Having just gone behind the scenes with Long Beach residents at the Southeast Resource Recovery Facility (SERRF), a recycling and solid waste-to-energy plant, I was pleased to see that when one “googles” SERRF that you find a case study on the US Dept of Energy’s website about the project.
SERRF took ten years to come on line in 1988 and is similar to plants in Germany and Japan that take waste (garbage) and burn it, clean up the gases produced and recycle the ash produced and convert the steam generated into electricity which is sold to Southern California Edison.
Our tour was amazing. It began with a detailed briefing of how the plant works, its funding, its future. SERRF processes approximately 1,290 tons of municipal solid waste each day, generating up to 38 MW of electricity. It also serves as the site where law enforcement can dispose of narcotics.
SERRF is owned by a Joint Powers Authority formed by the City of Long Beach and the Los Angeles County Sanitation District No. 2.
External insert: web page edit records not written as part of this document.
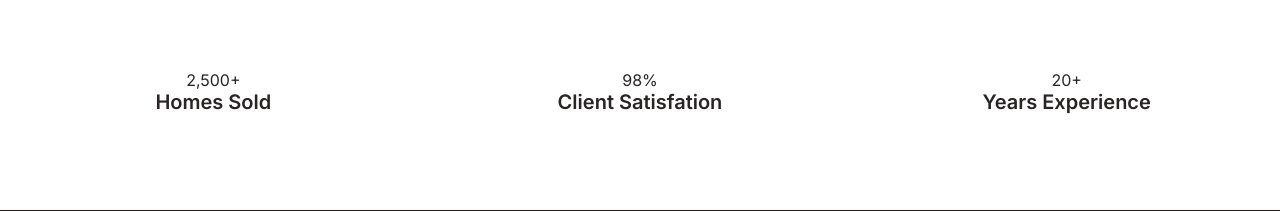
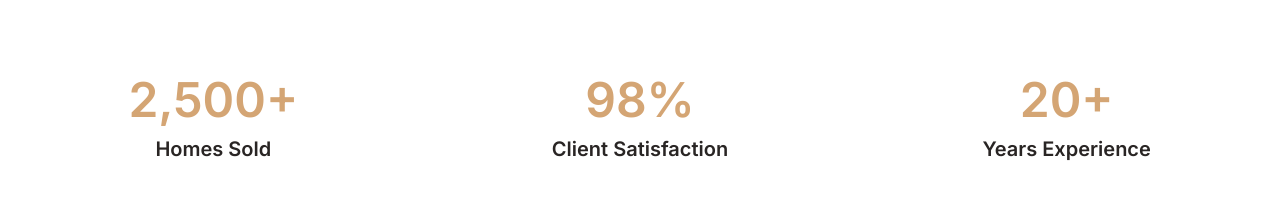
Before and after one commit to p3achijaii/react-coursework, a React (Vite) app: page /why-honeyhomes in a window 1280 px wide. Shown: the part 1069-1280 px from the top of the page. Built offline with nearby package versions, Linux system fonts and the light colour scheme.

Commit message:
fix the classname for the styles.statValue

```diff
--- a/src/pages/WhyHoneyhomes/WhyHoneyhomes.jsx
+++ b/src/pages/WhyHoneyhomes/WhyHoneyhomes.jsx
@@ -53,17 +53,17 @@ function WhyHoneyhomes() {
         <div className={styles.container}>
           <div className={styles.statsGrid}>
             <div>
-              <div className={styles.statsValue}>2,500+</div>
+              <div className={styles.statValue}>2,500+</div>
               <div className={styles.statLabel}>Homes Sold</div>
             </div>
 
             <div>
-              <div className={styles.statsValue}>98%</div>
-              <div className={styles.statLabel}>Client Satisfation</div>
+              <div className={styles.statValue}>98%</div>
+              <div className={styles.statLabel}>Client Satisfaction</div>
             </div>
 
             <div>
-              <div className={styles.statsValue}>20+</div>
+              <div className={styles.statValue}>20+</div>
               <div className={styles.statLabel}>Years Experience</div>
             </div>
           </div>
```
SERRF allows a reduction in garbage being placed in landfills (Puente Hills and in Orange County) which in turn keeps charges to consumers lower than if landfills were used.
Garbage trucks dump their loads and then e-waste or what is called white goods – refrigerators and washing machines are sorted out and the scrap is sold. The remaining waste is incinerated and the toxic gases and residue are scrubbed. (I saw the furnace and it probably is the closest thing on earth to what hell might look like.) The resulting ash is hauled to the landfills and used as pavement for the roads that go into the landfill. In other countries, the ash is used to pave all streets.
The steam generates electricity which is sold to Southern California Edison. Unfortunately, SERRF does not yet qualify for a non polluting source of electricity which would then qualify the plant to receive carbon credits.
SERRF processes garbage. Recycled goods are picked up at the curbside by a private contractor in Long Beach – Waste Management—and taken to another site where they are sorted and sold to recycling companies.
It was a very interesting tour and briefing. I appreciate the residents who took time to learn the behind the scenes of this important City program. More to come in the months ahead with Open Up Long Beach. (see www.openuplongbeach.com )